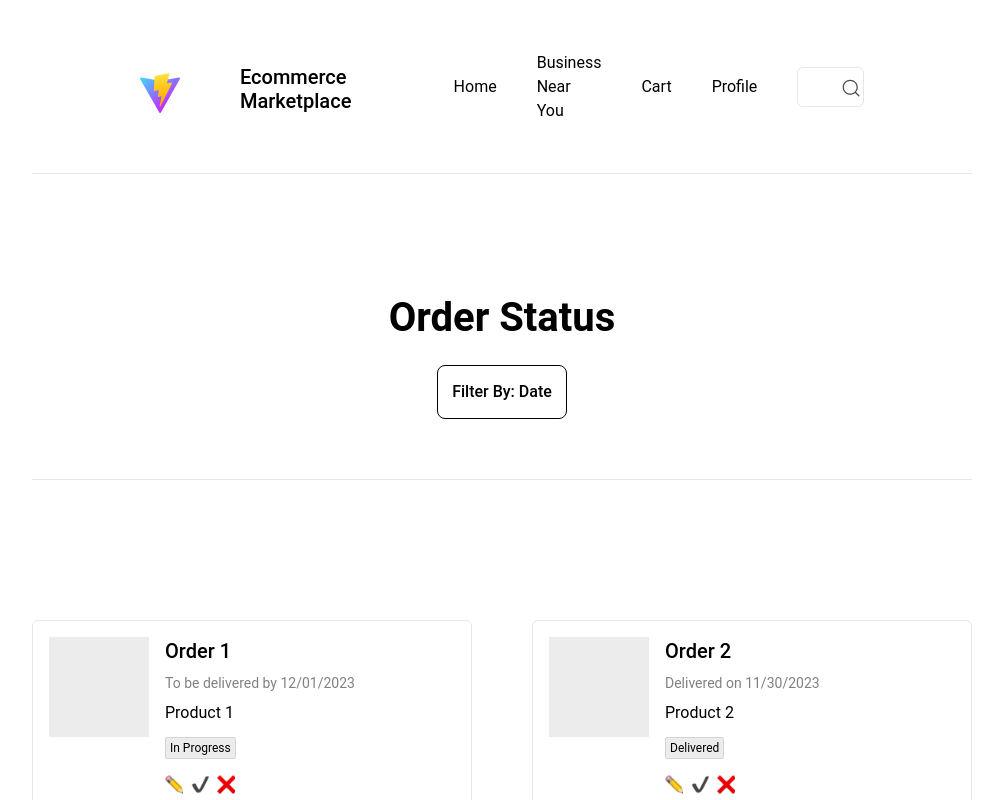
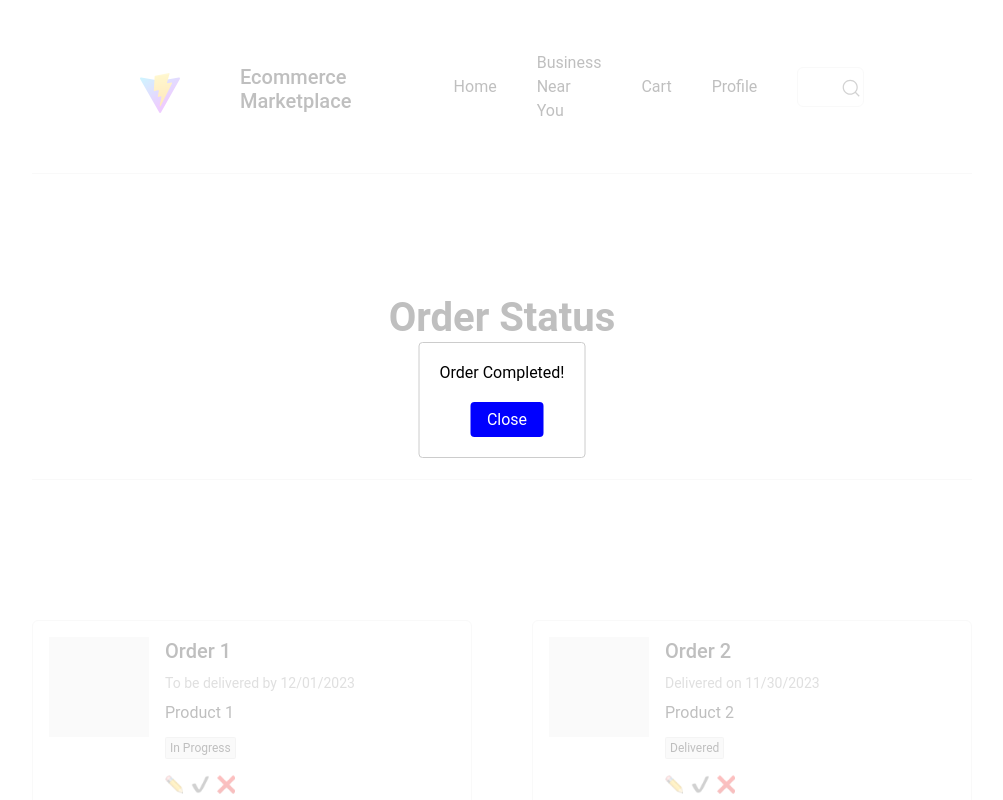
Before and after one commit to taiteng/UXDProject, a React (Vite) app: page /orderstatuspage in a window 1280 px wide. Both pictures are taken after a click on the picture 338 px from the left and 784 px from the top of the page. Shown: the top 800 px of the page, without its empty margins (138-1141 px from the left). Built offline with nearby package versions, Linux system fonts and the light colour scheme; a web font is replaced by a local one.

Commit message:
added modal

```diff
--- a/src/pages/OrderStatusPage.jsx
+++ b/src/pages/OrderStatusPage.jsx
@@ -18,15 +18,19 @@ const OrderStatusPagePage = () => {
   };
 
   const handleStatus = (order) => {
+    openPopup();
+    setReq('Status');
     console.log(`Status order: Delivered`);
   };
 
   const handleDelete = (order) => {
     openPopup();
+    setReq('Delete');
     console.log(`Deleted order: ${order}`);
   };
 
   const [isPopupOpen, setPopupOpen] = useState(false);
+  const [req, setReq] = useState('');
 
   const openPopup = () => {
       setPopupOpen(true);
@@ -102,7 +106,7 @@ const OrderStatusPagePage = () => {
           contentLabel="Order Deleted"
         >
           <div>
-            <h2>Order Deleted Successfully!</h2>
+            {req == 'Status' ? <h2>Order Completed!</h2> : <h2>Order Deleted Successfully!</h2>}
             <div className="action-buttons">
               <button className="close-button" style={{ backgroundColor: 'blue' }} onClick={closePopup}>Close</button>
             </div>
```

Brief:
Retype the data above exactly, dropping every picture.

Answer box:
Before and after one commit to taiteng/UXDProject, a React (Vite) app: page /orderstatuspage in a window 1280 px wide. Both pictures are taken after a click on the picture 338 px from the left and 784 px from the top of the page. Shown: the top 800 px of the page, without its empty margins (138-1141 px from the left). Built offline with nearby package versions, Linux system fonts and the light colour scheme; a web font is replaced by a local one.

Commit message:
added modal

```diff
--- a/src/pages/OrderStatusPage.jsx
+++ b/src/pages/OrderStatusPage.jsx
@@ -18,15 +18,19 @@ const OrderStatusPagePage = () => {
   };
 
   const handleStatus = (order) => {
+    openPopup();
+    setReq('Status');
     console.log(`Status order: Delivered`);
   };
 
   const handleDelete = (order) => {
     openPopup();
+    setReq('Delete');
     console.log(`Deleted order: ${order}`);
   };
 
   const [isPopupOpen, setPopupOpen] = useState(false);
+  const [req, setReq] = useState('');
 
   const openPopup = () => {
       setPopupOpen(true);
@@ -102,7 +106,7 @@ const OrderStatusPagePage = () => {
           contentLabel="Order Deleted"
         >
           <div>
-            <h2>Order Deleted Successfully!</h2>
+            {req == 'Status' ? <h2>Order Completed!</h2> : <h2>Order Deleted Successfully!</h2>}
             <div className="action-buttons">
               <button className="close-button" style={{ backgroundColor: 'blue' }} onClick={closePopup}>Close</button>
             </div>
```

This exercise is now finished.